GLASS: Were you able to make all 10,000 of the drops at MassArt's hot shop?
Clayman: They were all made at MassArt, and at three different studios. Ed Branson, an old friend of mine with a studio in Ashfield, Massachusetts, made 400 raindrops with me. And Jim Watkins and Liz Pannel of PW glass in Providence made hundreds of them there before MassArt was totally dialed in. The Worcester Craft Center allowed me to come in for two days and make them. And the Pittsburgh Glass Center's Becky Smith got a crew together and made 400 for me. 

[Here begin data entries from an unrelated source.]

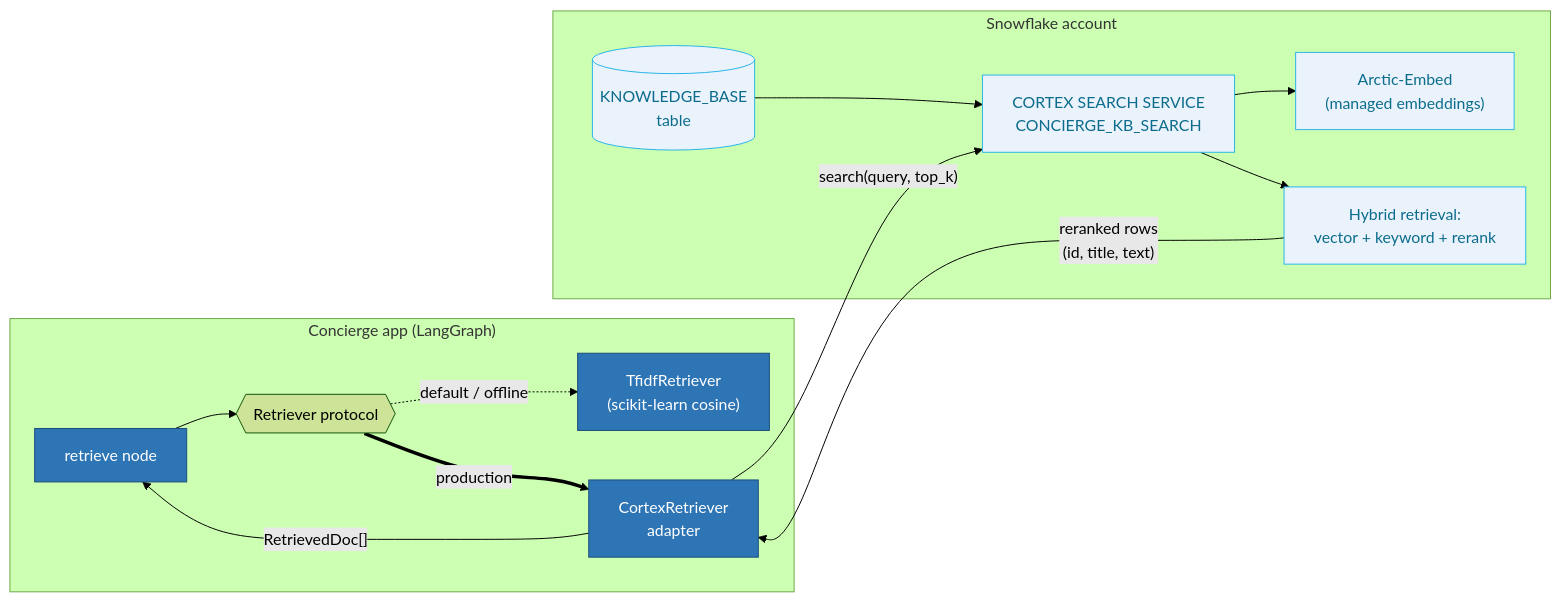
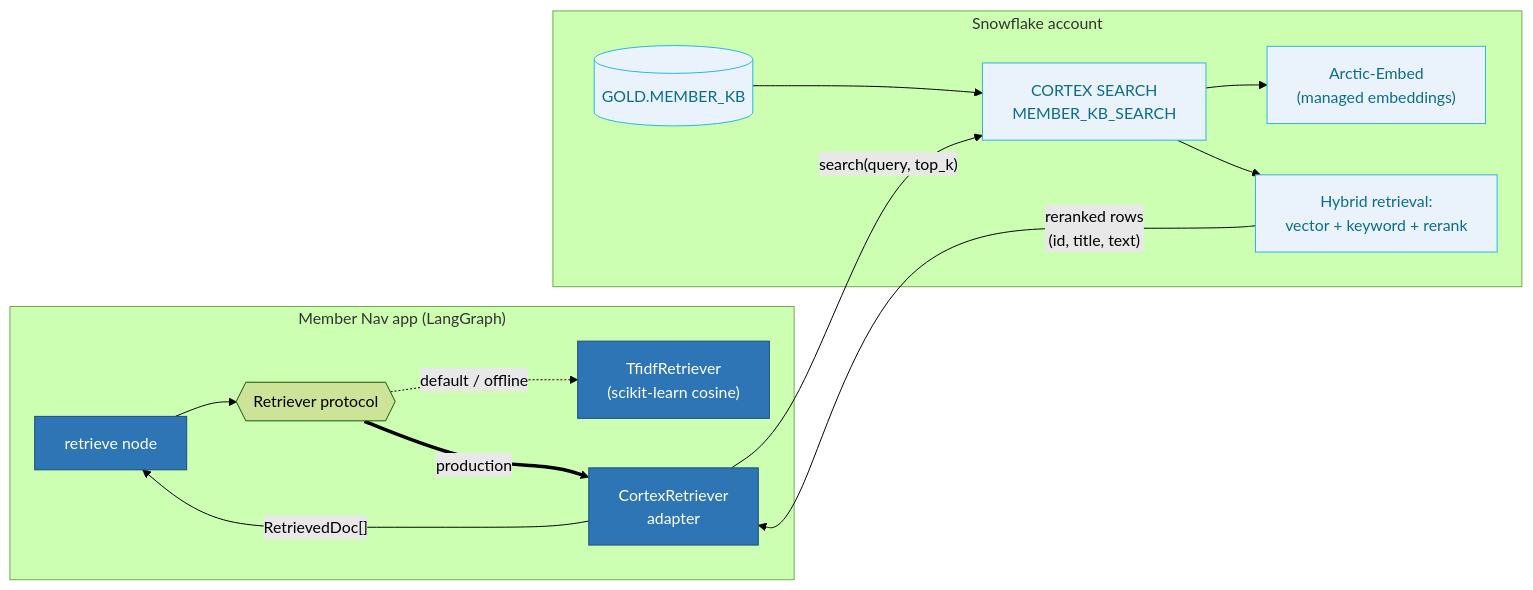
Before and after one commit to sbecker11/healthcare-agentic-snowflake-rag: the third of 4 diagrams in README.md, drawn with Mermaid (forest theme). The commit also changed other lines of this file and 30 other files, not shown here.

First line of the commit message:
Rebrand to Member Nav with Snowflake medallion semantic layer.

````diff
--- a/README.md
+++ b/README.md
@@ -118,23 +119,23 @@
 ```mermaid
 flowchart LR
-    subgraph APP["Concierge app (LangGraph)"]
+    subgraph APP["Member Nav app (LangGraph)"]
         GNODE["retrieve node"] --> PROTO{{"Retriever protocol"}}
         PROTO -. "default / offline" .-> TFIDF["TfidfRetriever<br/>(scikit-learn cosine)"]
         PROTO == "production" ==> CORTEX["CortexRetriever<br/>adapter"]
     end
 
     subgraph SNOW["Snowflake account"]
-        KB[("KNOWLEDGE_BASE<br/>table")] --> SVC["CORTEX SEARCH SERVICE<br/>CONCIERGE_KB_SEARCH"]
+        KB[("GOLD.MEMBER_KB")] --> SVC["CORTEX SEARCH<br/>MEMBER_KB_SEARCH"]
         SVC --> EMB["Arctic-Embed<br/>(managed embeddings)"]
         SVC --> HYB["Hybrid retrieval:<br/>vector + keyword + rerank"]
     end
 
     CORTEX -- "search(query, top_k)" --> SVC
     HYB -- "reranked rows<br/>(id, title, text)" --> CORTEX
     CORTEX -- "RetrievedDoc[]" --> GNODE
 
     classDef app fill:#2E75B6,stroke:#1b4d7a,color:#fff;
     classDef snow fill:#eaf3fb,stroke:#29b5e8,color:#0b6c8c;
     class GNODE,TFIDF,CORTEX app;
     class KB,SVC,EMB,HYB snow;
 ```
````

GLASS: Did they all use the same type of glass or is there variation?
Clayman: Between all the studios, there are three different kinds of clear glass each with a different refraction index. We made about 8,500 at MassArt where they use System 96. The remaining 1,500 were made in a combination of Glasma from Europe, which has a higher refractive index and a little bit of blue that gives it a prismatic effect when you turn your head. The other thing is that each drop reflects the whole atrium, so when you look at them up there, on the manlift we were using to install them, there are 100-million images of raindrops up above your head. That's 10,000 raindrops times 10,000 reflective images -- while you don't see all the reflections from the ground, the visual information is there in every one of the drops.

GLASS: Did the students also participate in the actual install -- the stringing of the drops high above the ground?
Clayman: Yes, everybody banded together to make this happen. The students all had to be safety trained in the correct procedures with the manlift so the administration felt comfortable having the students go 25-feet in the air to work on this.

GLASS: Did anybody get injured?
Clayman: The only injury was yours truly. I managed to cut myself with a pair of scissors, not recognizing I had my finger in the scissors when I was snipping a zip tie. But we took precautions. We worked slow and steady. We never worked late as that's when you begin to hurt yourself. Not only did the students have to adhere to the rules at school, the first day, each of them had to sign a safety contract with me. And I told them, if I even suspect you are under the influence of drugs or alcohol, I'll be asking you to leave. Every step was very strict.

GLASS: Talk a bit about the inspiration to create Rainfield -- I understand it is your response to getting caught in a sudden downpour.
Clayman: It was early April, the first warmish day in Providence, and I got caught in the rain. I was thinking how I love to be in the rain, which brings up very specific memories because the house I grew up in had a copper roof just below and to this day, if I'm in a tent or home on a rainy day, I love that beautiful sound and that ozone smell that comes after a rainstorm. But I also began thinking about the great cathedrals in France. When my wife, Terry, and I walked into the cathedral at Chartres, I wanted to recreate that moment of what big architecture can do. When the piece opened I hid myself and watched people go into the space. Their eyes go up, their mouths open, and that's what the project is all about.

GLASS: The UrbanGlass Quarterly, a glossy art magazine published four times a year by UrbanGlass has provided a critical context to the most important artwork being done in the medium of glass for 35 years.